6)   Lovely breast care nurse points us in direction of secret staff bus to whizz us to another hospital. Mum and I laugh while trying to look like serious hospital staff.

7)   Meet nurse quickly and get weighed! Best weight in three years (yay for dry January and losing my Christmas podge). Feeling pretty smug!

8)   Meet next nurse who makes us tea and explains that the Dutch only put milk in their children’s tea. Smiling at having discovered something new!

9)   Meet plastic surgeon, three nurses and a doctor who explain tummy procedure and give me a quick squeeze. Check leg and bum and confirm just too tight (oh yes!). Feeling pretty smug again at weight loss.

10)  Plastic surgeon thinks tummy might have enough fat to go ahead with procedure, but needs to do a CT scan to check. Feeling less smug and starting to regret losing Christmas weight. Maybe need to make a batch of mince pies!

11)  Surgeon refers me to pre op assessment (why not, while I’m here)!

12)  Behind door number one, nurse one takes blood pressure. It’s high (I would say this wasn’t surprising)! Second time round, I pass and move on to MRSA testing. Smiling due to the fact I like passing tests!

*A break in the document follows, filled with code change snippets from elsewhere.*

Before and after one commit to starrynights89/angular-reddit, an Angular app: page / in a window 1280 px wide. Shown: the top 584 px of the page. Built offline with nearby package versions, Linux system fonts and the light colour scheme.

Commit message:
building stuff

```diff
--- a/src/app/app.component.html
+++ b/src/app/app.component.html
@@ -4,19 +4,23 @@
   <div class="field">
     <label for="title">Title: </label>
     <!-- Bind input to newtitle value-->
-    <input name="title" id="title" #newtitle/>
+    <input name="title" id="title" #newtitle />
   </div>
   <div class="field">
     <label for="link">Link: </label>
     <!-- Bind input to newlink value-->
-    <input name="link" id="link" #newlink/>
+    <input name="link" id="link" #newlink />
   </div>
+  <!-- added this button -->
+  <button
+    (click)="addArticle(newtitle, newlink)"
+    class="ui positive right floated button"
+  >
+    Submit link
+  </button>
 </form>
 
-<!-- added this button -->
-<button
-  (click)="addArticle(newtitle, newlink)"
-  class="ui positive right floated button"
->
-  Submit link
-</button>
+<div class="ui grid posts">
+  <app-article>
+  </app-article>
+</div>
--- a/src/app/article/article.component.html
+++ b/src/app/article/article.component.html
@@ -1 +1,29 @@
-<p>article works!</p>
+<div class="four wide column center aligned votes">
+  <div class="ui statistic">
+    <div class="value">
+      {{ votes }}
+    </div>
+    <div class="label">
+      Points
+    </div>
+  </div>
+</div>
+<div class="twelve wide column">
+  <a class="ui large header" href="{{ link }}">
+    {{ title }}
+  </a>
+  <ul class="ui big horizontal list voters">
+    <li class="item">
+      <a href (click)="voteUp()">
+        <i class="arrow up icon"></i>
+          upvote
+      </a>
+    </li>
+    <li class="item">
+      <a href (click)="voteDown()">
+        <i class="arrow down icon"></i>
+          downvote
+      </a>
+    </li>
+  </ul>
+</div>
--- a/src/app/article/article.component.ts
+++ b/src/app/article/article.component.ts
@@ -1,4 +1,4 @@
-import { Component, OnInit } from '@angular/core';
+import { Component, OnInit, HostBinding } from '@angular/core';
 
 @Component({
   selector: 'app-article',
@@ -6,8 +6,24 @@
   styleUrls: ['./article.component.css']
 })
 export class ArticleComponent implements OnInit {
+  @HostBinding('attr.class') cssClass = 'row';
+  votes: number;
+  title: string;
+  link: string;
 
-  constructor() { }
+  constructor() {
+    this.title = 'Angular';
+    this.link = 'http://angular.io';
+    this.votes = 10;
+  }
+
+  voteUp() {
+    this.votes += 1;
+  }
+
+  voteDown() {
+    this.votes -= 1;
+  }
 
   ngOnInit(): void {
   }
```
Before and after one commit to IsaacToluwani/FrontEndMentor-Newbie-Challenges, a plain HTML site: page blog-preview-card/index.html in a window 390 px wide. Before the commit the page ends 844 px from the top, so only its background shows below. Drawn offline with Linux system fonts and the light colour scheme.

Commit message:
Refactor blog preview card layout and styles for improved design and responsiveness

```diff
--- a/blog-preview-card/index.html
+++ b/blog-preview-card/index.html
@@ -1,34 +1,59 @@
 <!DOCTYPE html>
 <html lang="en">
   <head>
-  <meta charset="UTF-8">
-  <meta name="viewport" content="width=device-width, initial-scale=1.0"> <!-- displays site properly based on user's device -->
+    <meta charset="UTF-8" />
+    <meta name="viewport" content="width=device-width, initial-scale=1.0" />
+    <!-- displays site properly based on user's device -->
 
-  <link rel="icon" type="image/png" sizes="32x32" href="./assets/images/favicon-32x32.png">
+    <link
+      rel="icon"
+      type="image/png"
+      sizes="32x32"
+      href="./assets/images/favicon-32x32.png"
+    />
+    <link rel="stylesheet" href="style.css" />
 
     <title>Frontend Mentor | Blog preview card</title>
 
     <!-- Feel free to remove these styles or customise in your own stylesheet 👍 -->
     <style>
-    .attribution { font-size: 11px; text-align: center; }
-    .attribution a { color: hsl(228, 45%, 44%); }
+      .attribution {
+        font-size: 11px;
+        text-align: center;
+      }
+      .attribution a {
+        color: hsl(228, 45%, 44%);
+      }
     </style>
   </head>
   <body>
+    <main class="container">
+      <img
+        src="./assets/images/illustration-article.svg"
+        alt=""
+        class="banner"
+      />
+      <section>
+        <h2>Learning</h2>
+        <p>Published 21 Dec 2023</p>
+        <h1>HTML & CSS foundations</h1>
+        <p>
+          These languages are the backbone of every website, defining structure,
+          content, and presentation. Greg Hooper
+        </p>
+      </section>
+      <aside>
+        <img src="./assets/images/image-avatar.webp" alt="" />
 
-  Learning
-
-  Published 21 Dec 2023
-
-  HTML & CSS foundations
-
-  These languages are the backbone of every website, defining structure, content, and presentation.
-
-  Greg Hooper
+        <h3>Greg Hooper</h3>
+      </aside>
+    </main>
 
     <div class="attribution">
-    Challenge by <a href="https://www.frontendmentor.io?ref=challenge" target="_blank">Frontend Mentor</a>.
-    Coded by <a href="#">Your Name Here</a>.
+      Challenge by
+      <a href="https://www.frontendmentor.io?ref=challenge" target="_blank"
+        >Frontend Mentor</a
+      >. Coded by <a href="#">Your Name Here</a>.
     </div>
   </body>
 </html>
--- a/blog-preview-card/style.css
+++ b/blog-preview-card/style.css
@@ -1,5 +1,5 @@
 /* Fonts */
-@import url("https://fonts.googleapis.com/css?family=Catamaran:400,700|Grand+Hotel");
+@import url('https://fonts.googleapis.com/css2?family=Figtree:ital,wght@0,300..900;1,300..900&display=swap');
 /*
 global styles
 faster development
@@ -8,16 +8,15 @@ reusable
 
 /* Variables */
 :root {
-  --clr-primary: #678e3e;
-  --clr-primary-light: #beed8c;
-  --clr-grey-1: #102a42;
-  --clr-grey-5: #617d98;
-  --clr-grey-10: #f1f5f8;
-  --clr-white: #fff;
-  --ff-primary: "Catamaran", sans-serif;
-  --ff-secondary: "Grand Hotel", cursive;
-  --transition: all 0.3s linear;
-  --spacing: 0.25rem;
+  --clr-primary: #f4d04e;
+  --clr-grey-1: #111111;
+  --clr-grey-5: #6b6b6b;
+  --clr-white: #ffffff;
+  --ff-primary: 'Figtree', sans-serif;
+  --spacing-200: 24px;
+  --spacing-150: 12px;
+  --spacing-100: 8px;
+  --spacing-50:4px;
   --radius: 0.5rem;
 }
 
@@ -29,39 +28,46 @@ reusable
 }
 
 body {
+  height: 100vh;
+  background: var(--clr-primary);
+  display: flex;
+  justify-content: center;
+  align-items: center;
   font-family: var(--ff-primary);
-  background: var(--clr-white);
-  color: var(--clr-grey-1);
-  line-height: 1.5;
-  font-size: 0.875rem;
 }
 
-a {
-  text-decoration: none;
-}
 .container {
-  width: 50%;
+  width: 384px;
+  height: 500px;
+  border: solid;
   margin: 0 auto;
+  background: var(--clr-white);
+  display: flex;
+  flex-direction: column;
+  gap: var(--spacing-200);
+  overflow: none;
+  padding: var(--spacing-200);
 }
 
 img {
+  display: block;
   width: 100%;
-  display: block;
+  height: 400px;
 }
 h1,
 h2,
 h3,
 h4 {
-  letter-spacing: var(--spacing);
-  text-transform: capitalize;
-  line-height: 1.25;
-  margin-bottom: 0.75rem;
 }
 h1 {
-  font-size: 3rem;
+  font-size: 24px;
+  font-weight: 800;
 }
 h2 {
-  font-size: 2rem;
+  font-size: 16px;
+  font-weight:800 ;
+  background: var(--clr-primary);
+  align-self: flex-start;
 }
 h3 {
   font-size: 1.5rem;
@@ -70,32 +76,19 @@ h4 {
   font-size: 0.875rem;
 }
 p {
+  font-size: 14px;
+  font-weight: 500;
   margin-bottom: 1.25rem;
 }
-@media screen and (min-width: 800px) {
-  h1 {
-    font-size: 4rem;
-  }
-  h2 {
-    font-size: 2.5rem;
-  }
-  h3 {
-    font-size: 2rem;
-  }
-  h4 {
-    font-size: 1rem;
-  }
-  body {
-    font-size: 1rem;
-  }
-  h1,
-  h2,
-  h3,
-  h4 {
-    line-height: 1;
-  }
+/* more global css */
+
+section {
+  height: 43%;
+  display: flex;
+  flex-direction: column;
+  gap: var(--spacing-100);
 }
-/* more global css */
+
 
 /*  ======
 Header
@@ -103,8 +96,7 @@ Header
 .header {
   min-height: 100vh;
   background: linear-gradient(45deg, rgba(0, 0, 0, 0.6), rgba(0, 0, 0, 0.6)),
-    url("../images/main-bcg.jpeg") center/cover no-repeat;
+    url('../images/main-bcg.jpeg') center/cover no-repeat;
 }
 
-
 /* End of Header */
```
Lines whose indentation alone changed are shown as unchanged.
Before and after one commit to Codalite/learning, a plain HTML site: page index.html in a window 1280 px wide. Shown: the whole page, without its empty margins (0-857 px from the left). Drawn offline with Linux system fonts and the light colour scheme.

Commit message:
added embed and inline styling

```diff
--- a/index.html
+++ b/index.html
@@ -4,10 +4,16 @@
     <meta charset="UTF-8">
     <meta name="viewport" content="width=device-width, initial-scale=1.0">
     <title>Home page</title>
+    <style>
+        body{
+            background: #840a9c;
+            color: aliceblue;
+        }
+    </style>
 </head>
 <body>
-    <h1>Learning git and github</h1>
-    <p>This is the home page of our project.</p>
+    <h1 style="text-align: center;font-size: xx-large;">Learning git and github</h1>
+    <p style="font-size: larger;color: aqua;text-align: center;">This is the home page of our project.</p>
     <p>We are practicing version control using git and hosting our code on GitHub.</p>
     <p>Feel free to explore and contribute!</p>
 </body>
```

13)  Behind door number two, nurse two (who told us a lovely story about buying herself a dressing gown for Christmas and wrapping it up under the tree because she’d always wanted one and never got one) talks me through op day. Smiling lots at having met a friendly lady who would have otherwise remained a stranger!

14)  Behind door number three, nurse three takes blood. Uneventful. Smiling at fact needle went in vein and was uneventful!

15)  Op date confirmed: 21 February. Phew! Bit tired of smiling now.

So three waiting rooms, two surgeons, 15 care staff, six appointment rooms and six and a half HOURS later, and my mum and I are hugging and laughing at the tube station as we say goodbye.

While neither the day nor the results were what I was expecting when I woke up that morning, I was a) humbled and inspired by the amazing hospital staff and the way they fast-tracked me and b) happy to have spent the day experiencing and laughing through it all with my mum. Every cloud…

Tune in on Monday to find out if I passed the ‘fat’ test…